A company's insurance experience modification rating, or EMR, measures its past history of workers' compensation claims against other businesses in the same industry. Insurance companies base their workers' compensation premiums on a company's EMR. In most states, the National Council on Compensation Insurance issues the EMRs to each company. However, it may be handled by an independent agency in certain states, so check the procedures in your area if you need to discuss or appeal your EMR.
The initial eligibility threshold for receiving an EMR varies by state. Generally, you must either meet this threshold within the prior two years or meet the threshold when your company's premiums are averaged over the entire time you have been paying for workers' compensation insurance. For example, a Florida company must either pay $10,000 in total workers' compensation premiums over a two-year period or average $5,000 per year for a longer period of time. Once you have received your initial EMR, you will receive an update before the renewal date on your insurance policy. Your new EMR will be based on the company's payroll and losses due to workers' compensation over the three years prior to the policy's effective date.
Insurance companies use EMR to assess their risk of future workers' compensation claims and will adjust your company's premiums as your rating changes. If your company implements a successful accident-prevention program and reduces its workers' compensation claims, it will be rewarded with lower insurance premiums. On the other hand, a history of workplace injuries will raise your premiums as the insurance company tries to reduce its losses. Subcontractors and other vendors also may look at your EMR as an indication of whether working with your company would expose their employees to a higher risk of injury.
Workplace injuries that only result in payment of medical expenses are usually less severe than injuries requiring one or more employees to miss time on the job. The NCCI recognizes this and discounts medical-only claims by 70 percent before figuring them into your company's EMR.
Lost Time Claims
The first $5,000 of each lost time claim is used at full value when the NCCI calculates a new EMR. The remaining claim amount is discounted to reduce the impact of catastrophic losses on a company's workers' compensation insurance premiums. There is also a state accident limitation for lost time claims that imposes a maximum cap for EMR calculation purposes. As a result, a history of small injury claims will raise your company's premiums more than a few large claims. This encourages companies to implement accident prevention programs designed to reduce injuries instead of simply reacting to problems as they occur.

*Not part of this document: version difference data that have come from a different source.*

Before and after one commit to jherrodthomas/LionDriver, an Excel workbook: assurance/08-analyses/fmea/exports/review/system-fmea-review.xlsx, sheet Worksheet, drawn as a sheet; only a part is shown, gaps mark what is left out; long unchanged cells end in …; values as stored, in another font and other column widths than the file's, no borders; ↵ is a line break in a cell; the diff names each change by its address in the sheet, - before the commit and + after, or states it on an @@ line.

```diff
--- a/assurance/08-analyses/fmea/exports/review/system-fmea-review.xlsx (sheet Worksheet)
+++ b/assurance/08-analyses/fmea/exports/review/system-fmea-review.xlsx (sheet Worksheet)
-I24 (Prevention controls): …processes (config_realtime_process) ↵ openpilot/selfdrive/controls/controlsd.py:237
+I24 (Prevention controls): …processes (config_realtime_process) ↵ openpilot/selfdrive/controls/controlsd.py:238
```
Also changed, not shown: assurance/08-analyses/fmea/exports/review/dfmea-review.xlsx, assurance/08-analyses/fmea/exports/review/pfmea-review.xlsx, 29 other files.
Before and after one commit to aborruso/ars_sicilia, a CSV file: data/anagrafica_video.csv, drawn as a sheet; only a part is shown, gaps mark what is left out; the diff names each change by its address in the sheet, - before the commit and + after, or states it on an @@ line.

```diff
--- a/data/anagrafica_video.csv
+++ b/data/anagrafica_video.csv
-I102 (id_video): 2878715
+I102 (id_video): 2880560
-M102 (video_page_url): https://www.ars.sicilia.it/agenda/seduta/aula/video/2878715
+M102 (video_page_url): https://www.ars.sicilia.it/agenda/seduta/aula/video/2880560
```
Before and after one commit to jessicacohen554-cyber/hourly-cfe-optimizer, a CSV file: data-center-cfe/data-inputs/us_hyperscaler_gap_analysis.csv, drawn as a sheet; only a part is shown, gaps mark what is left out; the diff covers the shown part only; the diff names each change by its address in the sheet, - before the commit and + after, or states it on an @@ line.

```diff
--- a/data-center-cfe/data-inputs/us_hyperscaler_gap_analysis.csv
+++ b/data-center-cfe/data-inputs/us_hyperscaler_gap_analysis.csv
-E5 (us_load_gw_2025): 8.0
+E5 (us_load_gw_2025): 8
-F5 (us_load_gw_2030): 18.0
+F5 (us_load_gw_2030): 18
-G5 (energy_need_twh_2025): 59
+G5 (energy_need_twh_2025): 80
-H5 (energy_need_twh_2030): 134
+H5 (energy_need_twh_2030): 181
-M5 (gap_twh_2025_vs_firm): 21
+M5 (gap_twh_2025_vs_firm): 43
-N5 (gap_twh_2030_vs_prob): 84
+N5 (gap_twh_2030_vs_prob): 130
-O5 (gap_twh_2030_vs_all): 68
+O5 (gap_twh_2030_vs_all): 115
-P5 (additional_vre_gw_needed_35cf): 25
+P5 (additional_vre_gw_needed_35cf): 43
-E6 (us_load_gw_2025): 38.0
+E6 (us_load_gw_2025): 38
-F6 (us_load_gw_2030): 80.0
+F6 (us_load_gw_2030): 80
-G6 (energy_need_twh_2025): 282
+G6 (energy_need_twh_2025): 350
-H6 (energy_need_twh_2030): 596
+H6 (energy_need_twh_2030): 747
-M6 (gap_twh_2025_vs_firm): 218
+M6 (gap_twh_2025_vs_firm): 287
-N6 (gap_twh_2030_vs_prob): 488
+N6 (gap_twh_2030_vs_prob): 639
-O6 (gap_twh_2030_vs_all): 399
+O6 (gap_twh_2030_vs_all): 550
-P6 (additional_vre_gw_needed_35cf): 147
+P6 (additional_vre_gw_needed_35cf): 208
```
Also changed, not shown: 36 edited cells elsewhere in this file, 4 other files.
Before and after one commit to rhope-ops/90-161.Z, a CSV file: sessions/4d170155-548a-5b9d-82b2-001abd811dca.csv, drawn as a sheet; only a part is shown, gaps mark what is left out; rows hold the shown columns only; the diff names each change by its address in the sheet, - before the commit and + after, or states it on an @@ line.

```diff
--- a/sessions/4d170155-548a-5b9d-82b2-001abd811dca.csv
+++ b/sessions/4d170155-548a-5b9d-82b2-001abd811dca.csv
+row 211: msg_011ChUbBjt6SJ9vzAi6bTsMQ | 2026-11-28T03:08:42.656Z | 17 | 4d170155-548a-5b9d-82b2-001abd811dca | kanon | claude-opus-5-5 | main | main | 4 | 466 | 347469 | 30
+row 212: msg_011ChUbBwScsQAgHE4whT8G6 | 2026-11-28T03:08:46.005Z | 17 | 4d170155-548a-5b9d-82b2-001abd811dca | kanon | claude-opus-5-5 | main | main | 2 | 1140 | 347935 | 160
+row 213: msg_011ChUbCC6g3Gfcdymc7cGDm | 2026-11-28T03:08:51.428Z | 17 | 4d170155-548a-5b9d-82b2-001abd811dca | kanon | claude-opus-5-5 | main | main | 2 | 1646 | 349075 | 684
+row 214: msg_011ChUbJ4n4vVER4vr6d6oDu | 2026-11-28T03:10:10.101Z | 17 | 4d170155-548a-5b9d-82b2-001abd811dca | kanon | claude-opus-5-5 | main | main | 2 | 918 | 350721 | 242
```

Denise Sullivan has been writing professionally for more than five years after a long career in business. She has been published on Yahoo! Voices and other publications. Her areas of expertise are business, law, gaming, home renovations, gardening, sports and exercise.